The part of the NBA universe in which I live happens to land between two certifiably awful teams. The Golden State Warriors have reached the postseason once since 1994, which is a fairly impressive streak of submediocrity so long as you aren't the fan who actually has had to watch it all unfold. The Sacramento Kings, after putting together a nice eight-season run under Rick Adelman, have fallen off the table to the point that the franchise itself is under a suspended threat of relocation.
But by Thursday night in New York, those storylines stand to get gleefully shoved over to one side. The Kings, choosing seventh in the lottery, went into the day thinking of Kemba Walker or Kawhi Leonard or a trade that might bring in an immediate starter -- say, Denver guard Raymond Felton. Golden State, at No. 11, had visions of Klay Thompson or Tristan Thompson, maybe Leonard, if he slides down a few spots.
And look, I just rattled off a bunch of names of guys who, by all assessment, are pretty good -- not great. It isn't a deep draft. What's a fan to do? A fan invests hope all the same.
A fan invests hope in Brandon Knight, fully aware of the holes in his game. A fan looks at Kyrie Irving, knowing he isn't necessarily the guard to end all guards but loving the pick all the same. Give them this much! Give 'em an hour or two of unbridled good feeling.
It's remarkable how often the GMs of these teams get the draft-day process utterly wrong. Most of them want to stay low-key, make sure they don't raise unreasonable expectations or say anything ridiculous. (Mr. Kahn, you are hereby thanked and excused from the conversation.) Maybe they don't want to be on the hook for some bold statement a couple of years later, when their draftees might not even be on their rosters any longer.
Accordingly, you have to be prepared to hear a bunch of tripe Thursday evening about long-term projections and to be inundated with cautious praise, a whole bunch of "If he does everything we think he can" and "There's still a lot of work to do" and other rot.
They are the NBA-appropriate things to say -- totally supportable in the academic sense.

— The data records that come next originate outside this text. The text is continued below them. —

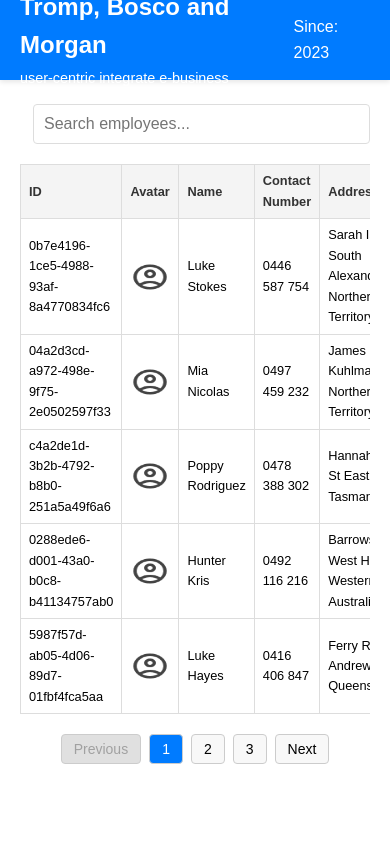
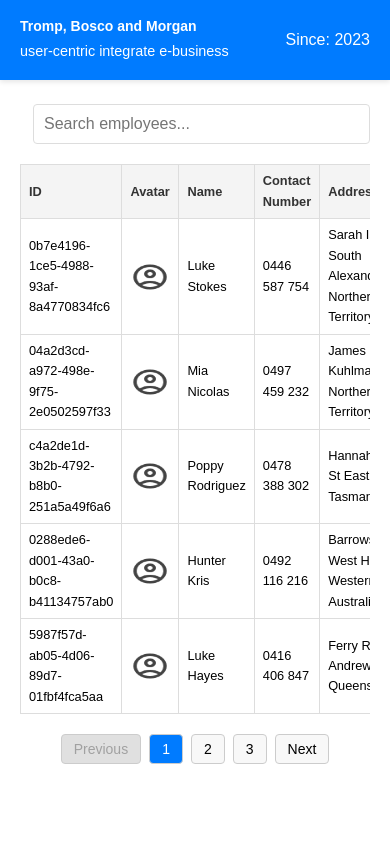
Before and after one commit to HemaPriya0306/employee-roster, a React (Create React App) app: page / in a window 390 px wide. Shown: the top 844 px of the page. Built offline with nearby package versions, Linux system fonts and the light colour scheme.

Commit message:
fix: header company info responsive css fix.

```diff
--- a/src/assets/styles/header-footer.css
+++ b/src/assets/styles/header-footer.css
@@ -28,3 +28,10 @@
     padding: 0 20px;
     text-align: right;
   }
+
+  @media (max-width: 480px) {
+    .company-info h1 {
+      margin: 0;
+      font-size: 14px;
+    }
+  }
```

ESPN The Magazine's researchers crunched the numbers not too long ago and came up with the finding that, since the inception of the current system in 1985, an NBA lottery pick lasts an average of fewer than four seasons with the team that drafts him. After that, it's a trade, a cut, a free agency -- something goes south.
Based on that, a certain caution sounds reasonable. But if you're one of those who is still trying to figure out on what statistical platform a player such as, say, Jimmer Fredette might become a high lottery pick, the answer is, you're looking in the wrong place.
Fredette could get people excited about watching an everyday NBA game. He has the effect of making a normal fan hopeful for reasons that might not ultimately add up. He allows a team to wax optimistic, which is pretty much all a fan wants on draft day. That's the full formula. Never underestimate the value of planting "upside" in a fan's mind.
If the Cavs take Irving at No. 1, it ought to be a party right then and there. How many chances do they (or any of the teams) get for that sort of thing? That's what most fans are craving -- a day free and clear of clouds. There is always time -- as soon as Friday morning, say -- to begin picking apart the choice, looking at the holes in Irving's game, wondering how much of his college work will transfer with him to the paying pros.
Perfectly understandable. In fact, any self-respecting fan would go there with enthusiasm. Just give him a minute or two to dream.
Mark Kreidler is a longtime contributor to ESPN.com. His work, "Six Good Innings," was named one of the Top 10 Sports Books of 2009 by Booklist. His next book, "The Voodoo Wave," will be released in August by W.W. Norton. Reach him at email@example.com.